Cereal production covers only 4.5 months of annual household
consumption in the Timbuktu region, at the edge of the Sahara
desert. Along the Niger River and its seasonally‐flooded arms,
small‐scale, village‐b d ase i i ti rr gation schemes, 30‐35 h t ec ares in size,
have become important for food security. Irrigation using diesel
motor pumps is costly. Cropping area per households is only 0.3
hectares, driving farmers to increase rice productivity. Since 2007,
the NGO Africare and the Regional Government Agriculture Service
have worked with communities to adapt the System of Rice
Intensification (SRI) to local conditions. In 2007, one farmer
achieved a 9t/ha SRI yield compared to 6.7 t/ha in his control plot
(Africare, 2008). In 2008, 60 farmers from 12 villages averaged a
9.1t/ha SRI yield compared to 4.9 t/ha in their surrounding fields
(86% increase) (Styger, 2009).
Water availability for irrigation depends on the rise and recession of
the Niger River, which is determined by the date the rainy season
Yield and Yield parameters
Average paddy yield for 130 SRI farmers was 7.71 t/ha
compared to their conventionally grown fields with 4 48
Table 1: Rice yield (t/ha) and yield parameters for SRI and
farmer practice plots (n=130, adjusted to 14% grain moisture)
SRI practices combine the transplanting of single seedlings at the 2‐leaf stage (1), with wide spacing (25cmx25cm) and planted in line
(2), alternate wetting and drying irrigation (2), the use of a cono‐weeder instead of hand weeding (3), and the application of organic
manure during soil preparation (not shown). Last picture shows SRI field at harvest (4)
begins and by amount of rain in the watershed. In 2009, when 270
farmers from 28 villages practiced SRI, flooding was delayed by
more than one month compared to 2008. Villages that are located
at a greater distance from the Niger River need to wait longer for
the water to arrive. This creates a natural gradient for when the
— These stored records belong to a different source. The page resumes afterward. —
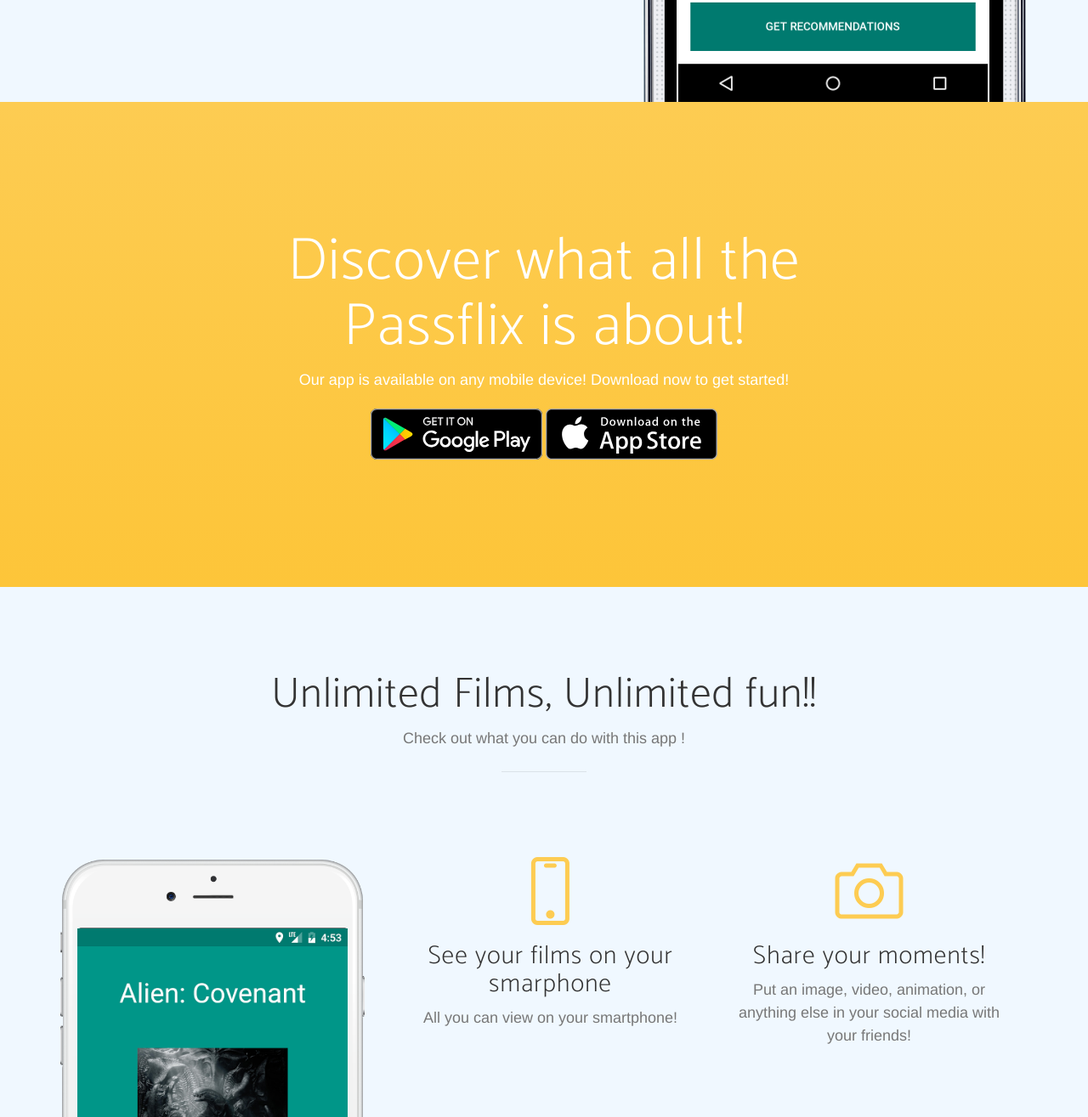
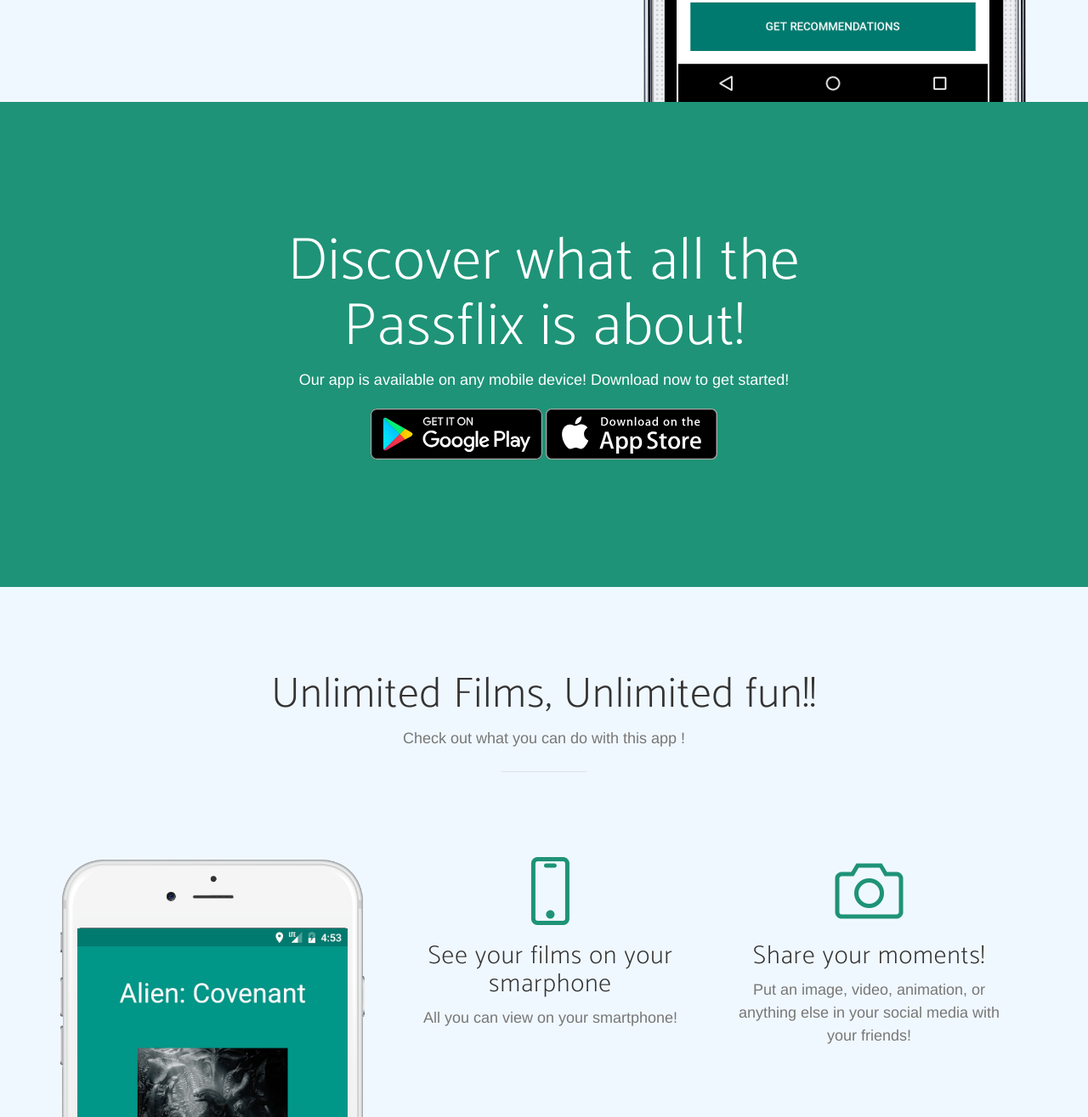
Before and after one commit to ProyectoW2W/Website, a website: page index.html in a window 1280 px wide. Shown: the part 680-1995 px from the top of the page at 85% size. Drawn offline with nearby package versions, Linux system fonts and the light colour scheme; a web font is replaced by a local one.

Commit message:
Add files via upload

```diff
--- a/css/new-age.css
+++ b/css/new-age.css
@@ -382,12 +382,10 @@
   text-decoration: none;
 }
 .bg-primary {
-  background: #fdcc52;
-  background: -webkit-linear-gradient(#fdcc52, #fdc539);
-  background: linear-gradient(#fdcc52, #fdc539);
+
 }
 .text-primary {
-  color: #fdcc52;
+  color: #1E9377;
 }
 .no-gutter > [class*='col-'] {
   padding-right: 0;
```
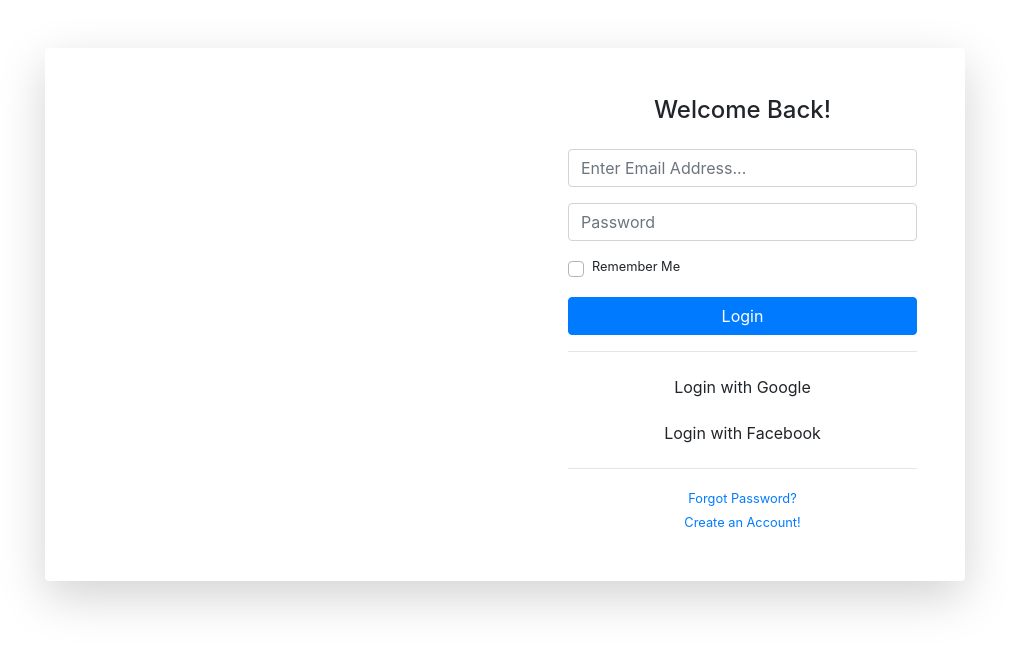
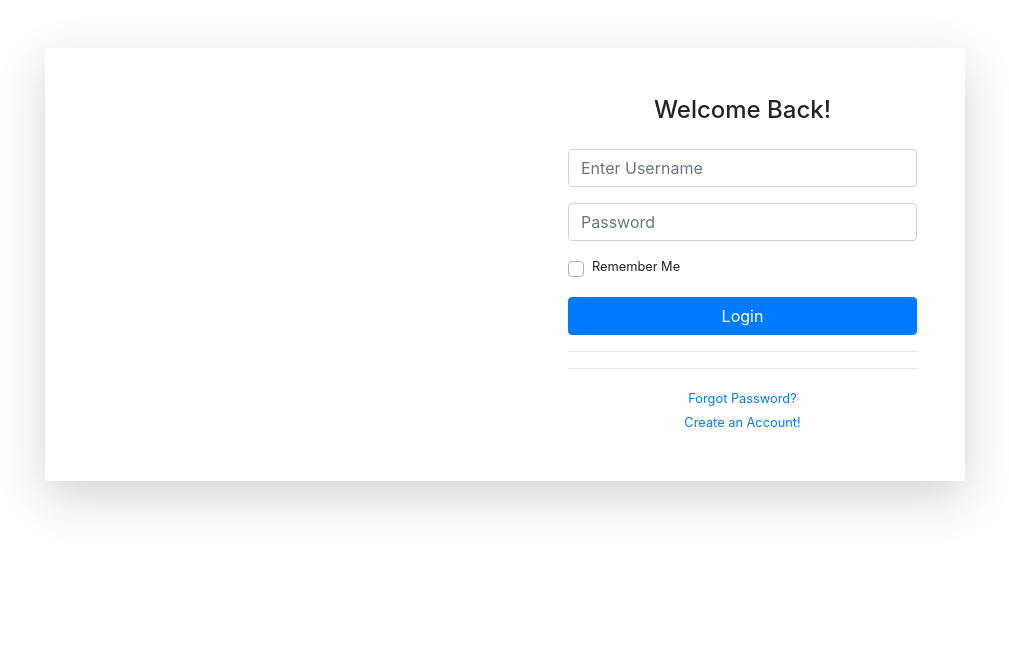
Before and after one commit to Dwaicse/Angular_Springboot_Project, an Angular app in the folder frontAngular/: page / in a window 1280 px wide. Shown: the top 648 px of the page, without its empty margins (135-1144 px from the left). Built offline with nearby package versions, Linux system fonts and the light colour scheme.

Commit message:
login modified

```diff
--- a/frontAngular/src/app/login/login.component.html
+++ b/frontAngular/src/app/login/login.component.html
@@ -34,13 +34,13 @@
                                         </div>
                                         <form class="user">
                                             <div class="form-group">
-                                                <input type="email" class="form-control form-control-user"
+                                                <input type="text" class="form-control form-control-user"
                                                     id="exampleInputEmail" aria-describedby="emailHelp"
-                                                    placeholder="Enter Email Address...">
+                                                    placeholder="Enter Username" name="text" [(ngModel)]="username">
                                             </div>
                                             <div class="form-group">
                                                 <input type="password" class="form-control form-control-user"
-                                                    id="exampleInputPassword" placeholder="Password">
+                                                    id="exampleInputPassword" placeholder="Password" name="password" [(ngModel)]="password">
                                             </div>
                                             <div class="form-group">
                                                 <div class="custom-control custom-checkbox small">
@@ -49,23 +49,19 @@
                                                         Me</label>
                                                 </div>
                                             </div>
-                                            <a href="index.html" class="btn btn-primary btn-user btn-block">
+                                            <button (click)="logIn()" class="btn btn-primary btn-user btn-block">
                                                 Login
-                                            </a>
+                                            </button>
                                             <hr>
-                                            <a href="index.html" class="btn btn-google btn-user btn-block">
-                                                <i class="fab fa-google fa-fw"></i> Login with Google
-                                            </a>
-                                            <a href="index.html" class="btn btn-facebook btn-user btn-block">
-                                                <i class="fab fa-facebook-f fa-fw"></i> Login with Facebook
-                                            </a>
+
+
                                         </form>
                                         <hr>
                                         <div class="text-center">
                                             <a class="small" href="forgot-password.html">Forgot Password?</a>
                                         </div>
                                         <div class="text-center">
-                                            <a class="small" href="register.html">Create an Account!</a>
+                                            <a class="small" href="http://localhost:4200/signup">Create an Account!</a>
                                         </div>
                                     </div>
                                 </div>
--- a/frontAngular/src/app/login/login.component.ts
+++ b/frontAngular/src/app/login/login.component.ts
@@ -36,8 +36,8 @@ export class LoginComponent implements OnInit {
 
 
   }
-  goToSignUp(){
-    window.open("http://localhost:4200/signup", "_blank");
-}
+//   goToSignUp(){
+//     window.open("http://localhost:4200/signup", "_blank");
+// }
 
 }
```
cropping season will begin (see satellite photo). This poster looks at
crop performance and productivity in relation to crop‐season timing
under SRI and current practic